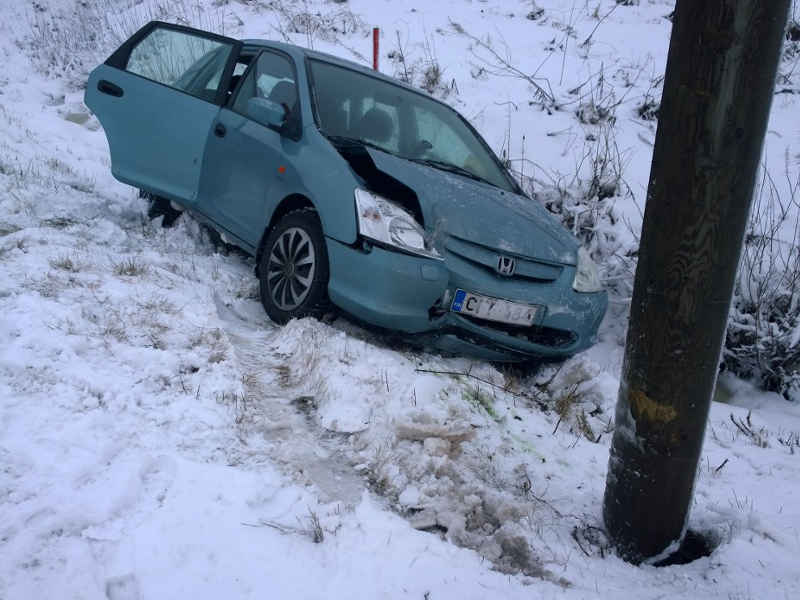
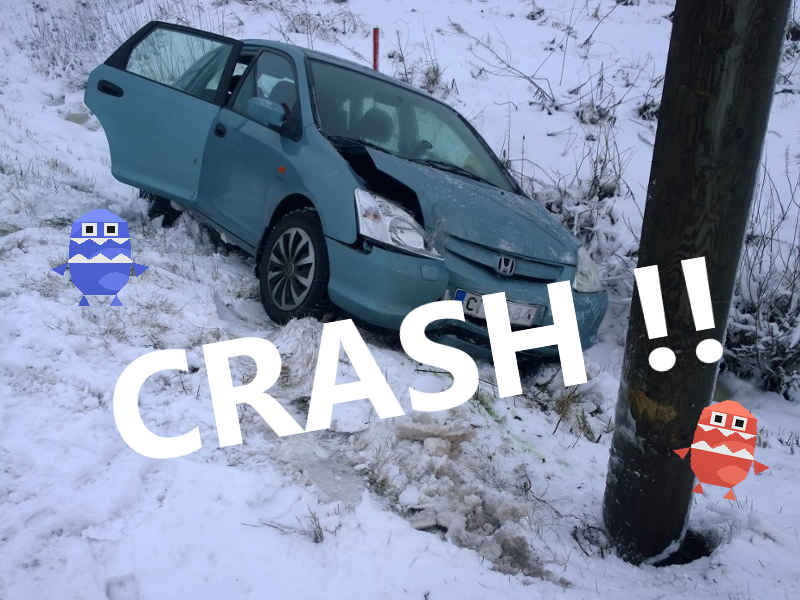
car safe

diff --git a/mini-games/crushTheHonda/Game.js b/mini-games/crushTheHonda/Game.js
@@ -6,7 +6,7 @@ var game;
 var cursors;
 var speed = 200;
 //var maxScore = 5;
-var maxTime = 10;
+var maxTime = 5;
 var startTime = 1;
 var startingText = "Don't crush the HONDA !";
 var startingTextComponent;
@@ -34,6 +34,7 @@ function preload()
 	game.load.image('ball', './../../assets/Ball.png');
 	game.load.image('ballBlue', './../../assets/BallBlue.png');
         game.load.image('honda_crush', './../../assets/honda_crush.jpg');
+        game.load.image('honda_safe', './../../assets/honda_safe.jpg');
 }
 
 
@@ -176,6 +177,7 @@ function endGame(){
 	
 	if(jammu.score > jimmu.score){
 		result = 1;
+                game.add.sprite(0, 0, 'honda_safe');
             }
 	else if(jammu.score < jimmu.score){
 		result = 2;

diff --git a/lifecycle-manager/JavaScriptEngine/Init.js b/lifecycle-manager/JavaScriptEngine/Init.js
@@ -14,7 +14,7 @@
 // |___/\_, | |___/\__,_|_|_|_|_|_|  
 //      |__/                         
 
-var defaultGameNumber = -1; // -1 niin randomi päällä
+var defaultGameNumber = 2; // -1 niin randomi päällä
 
 var games = [
     "./../mini-games/purpleBall/index.html",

···

= TASK TO CARRY OUT =
Copy out every line in the entries above that holds "image".

= RESPONSE BOX =
 	game.load.image('ball', './../../assets/Ball.png');
 	game.load.image('ballBlue', './../../assets/BallBlue.png');
         game.load.image('honda_crush', './../../assets/honda_crush.jpg');
+        game.load.image('honda_safe', './../../assets/honda_safe.jpg');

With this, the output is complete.